Climate-KIC Award winner Christophe Williams, founded Naked Energy, which develops combined photovoltaic and solar thermal technologies in a new system with a vacuum configuration that generates electricity and hot water more efficiently and is easier to mount and install.
EIT ICT Lab Award winners Patrick Duessel and Christian Gehl, René Gerstenberger launched Trifense, an intelligent network security company that tapped self-learning technology to develop a system that automatically detects potential cyber attacks.
KIC InnoEnergy Award winners Pol Guiu and Rosa Vilarasau founded Noem to build and market energy-efficient “no-emissions” pre-fabricated homes.
More details and profiles of the EIT winners are available at www.eitawards.eu
The ACES winners
The Microsoft Award
Victor Henning, Mendeley
Bauhaus-University of Weimar, University of Cologne
Life Sciences Award
Quentin Pankhurst, Endomagnetics
University College London, University of Houston
Michael Lampérth, EVO Electric
Imperial College London
Young Entrepreneur Award
Tamas Haidegger, Clariton
Budapest University of Technology and Economics
The Microsoft Award went to Victor Henning, founder of Mendeley. Henning devised a desktop tool to extract information from research papers automatically and transform it into a structured database. The database syncs to a web account, creating the first global research collaboration platform and database. Highlighting the potential of cloud computing to drive new business models, Mendeley’s database contains 50 million unique documents, created through crowd sourcing by a global user base of 1.3 million researchers.
The Life Sciences Award went to Quentin Pankhurst, founder of Endomagnetics Ltd. Pankhurst created an ultrasentitive hand-held probe for identifying the “sentinal” lymph node biopsies in breast cancer patients using advanced magnetic sensing technology and nanotechnology. The probe was developed as a most cost-efficient solution to the existing use of radioisotopes, a more expensive diagnostic approach not available to all patients.

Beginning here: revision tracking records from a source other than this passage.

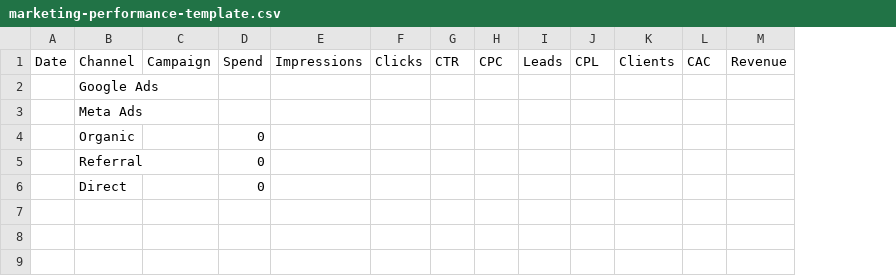
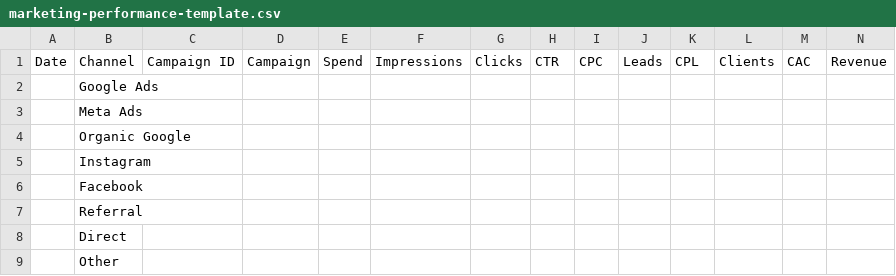
Before and after one commit to PreslavBlazhev/Bulgaria-Digital-Services, a CSV file: marketing/marketing-performance-template.csv, drawn as a sheet; only a part is shown; removed rows and columns are numbered as before the commit, all else as after; rows hold the shown columns only; the diff names each change by its address in the sheet, - before the commit and + after, or states it on an @@ line.

```diff
--- a/marketing/marketing-performance-template.csv
+++ b/marketing/marketing-performance-template.csv
+column C, row 1: Campaign ID
-row 4:  | Organic |  | 0
+row 4:  | Organic Google
+row 5:  | Instagram
+row 6:  | Facebook
-E7:E8: 0
+E7:E8: (empty)
+row 9:  | Other
```
Also changed, not shown: 24 other files.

The New Materials and Engineering Award was won by Michael Lampérth, who launched EVO Electric around breakthroughs in electric car technologies. Lampérth designed and integrated high-torque electric motors and generators based on axial flux technology, providing benefits in cost, efficiency, torque and power density. EVO Electric’s technologies are aimed at hybrid and electric vehicle drive systems, wind power generators and mobile power systems. EVO Electric are an associate member of the EIT's Climate-KIC.
The Young Entrepreneurs award was granted to Tamas Haidegger of Clariton. Haidegger developed a hand hygiene system called “Hand-in-Scan” to help fight against healthcare associated infections which kill 100,000 in the US annually. The scan system uses ultraviolet light and digital imaging to highlight disinfected versus unclean areas after a regular hand washing and provides an overall quality score. The system provides real-time objective feedback to the user and aims to teaches medical personnel how to wash their hands more effectively to reduce hospital-linked infections.
Related subjects: ACES, EIT, Start-ups, Academic Enterprise, awards, Science|Business Events